**About this task**
The reply should reproduce every line of the data below word for word, minus any images.

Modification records
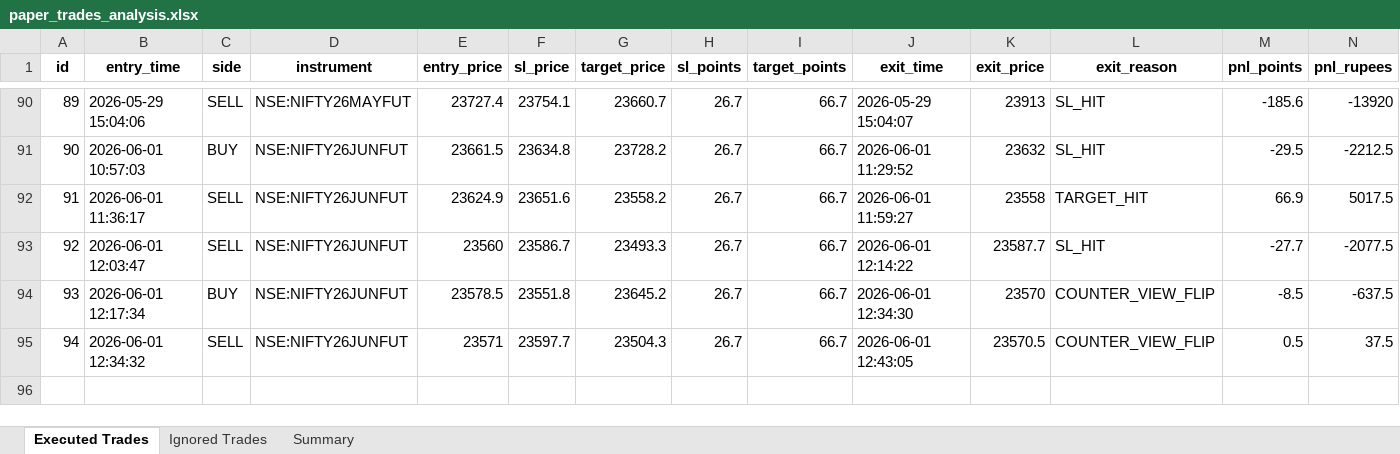
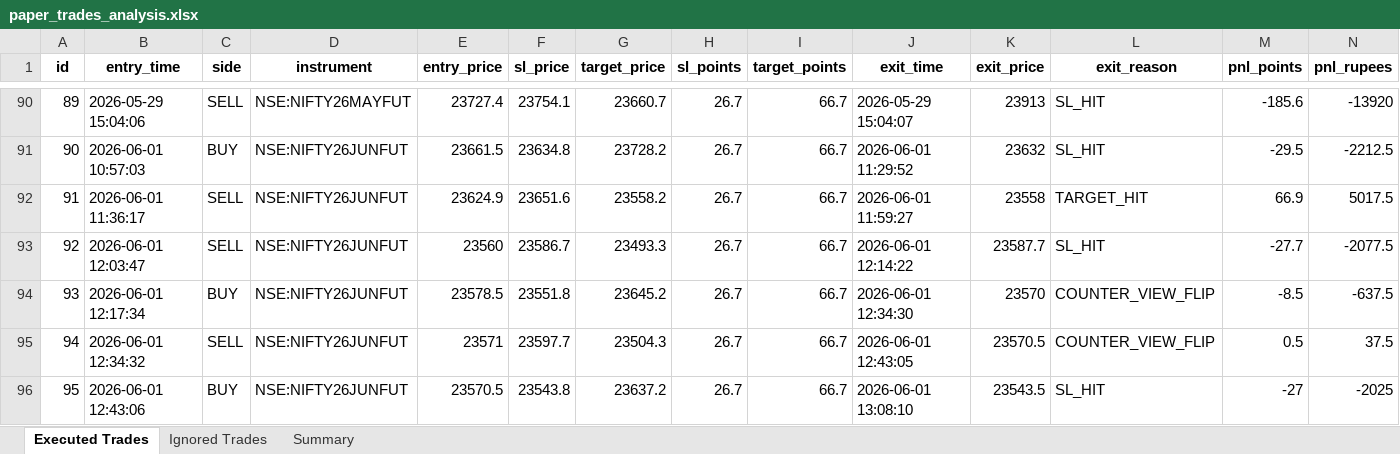
Before and after one commit to farzad006/paper-trading-dashboard, an Excel workbook: paper_trades_analysis.xlsx, sheet Executed Trades, drawn as a sheet; only a part is shown, gaps mark what is left out; values as stored, in another font and other column widths than the file's, no borders; rows hold the shown columns only; the diff names each change by its address in the sheet, - before the commit and + after, or states it on an @@ line.

```diff
--- a/paper_trades_analysis.xlsx (sheet Executed Trades)
+++ b/paper_trades_analysis.xlsx (sheet Executed Trades)
+row 96: 95 | 2026-06-01 12:43:06 | BUY | NSE:NIFTY26JUNFUT | 23570.5 | 23543.8 | 23637.2 | 26.7 | 66.7 | 2026-06-01 13:08:10 | 23543.5 | SL_HIT | -27 | -2025
```
Also changed, not shown: sheet Ignored Trades, sheet Summary, 3 other files.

**Answer section**
Before and after one commit to farzad006/paper-trading-dashboard, an Excel workbook: paper_trades_analysis.xlsx, sheet Executed Trades, drawn as a sheet; only a part is shown, gaps mark what is left out; values as stored, in another font and other column widths than the file's, no borders; rows hold the shown columns only; the diff names each change by its address in the sheet, - before the commit and + after, or states it on an @@ line.

```diff
--- a/paper_trades_analysis.xlsx (sheet Executed Trades)
+++ b/paper_trades_analysis.xlsx (sheet Executed Trades)
+row 96: 95 | 2026-06-01 12:43:06 | BUY | NSE:NIFTY26JUNFUT | 23570.5 | 23543.8 | 23637.2 | 26.7 | 66.7 | 2026-06-01 13:08:10 | 23543.5 | SL_HIT | -27 | -2025
```
Also changed, not shown: sheet Ignored Trades, sheet Summary, 3 other files.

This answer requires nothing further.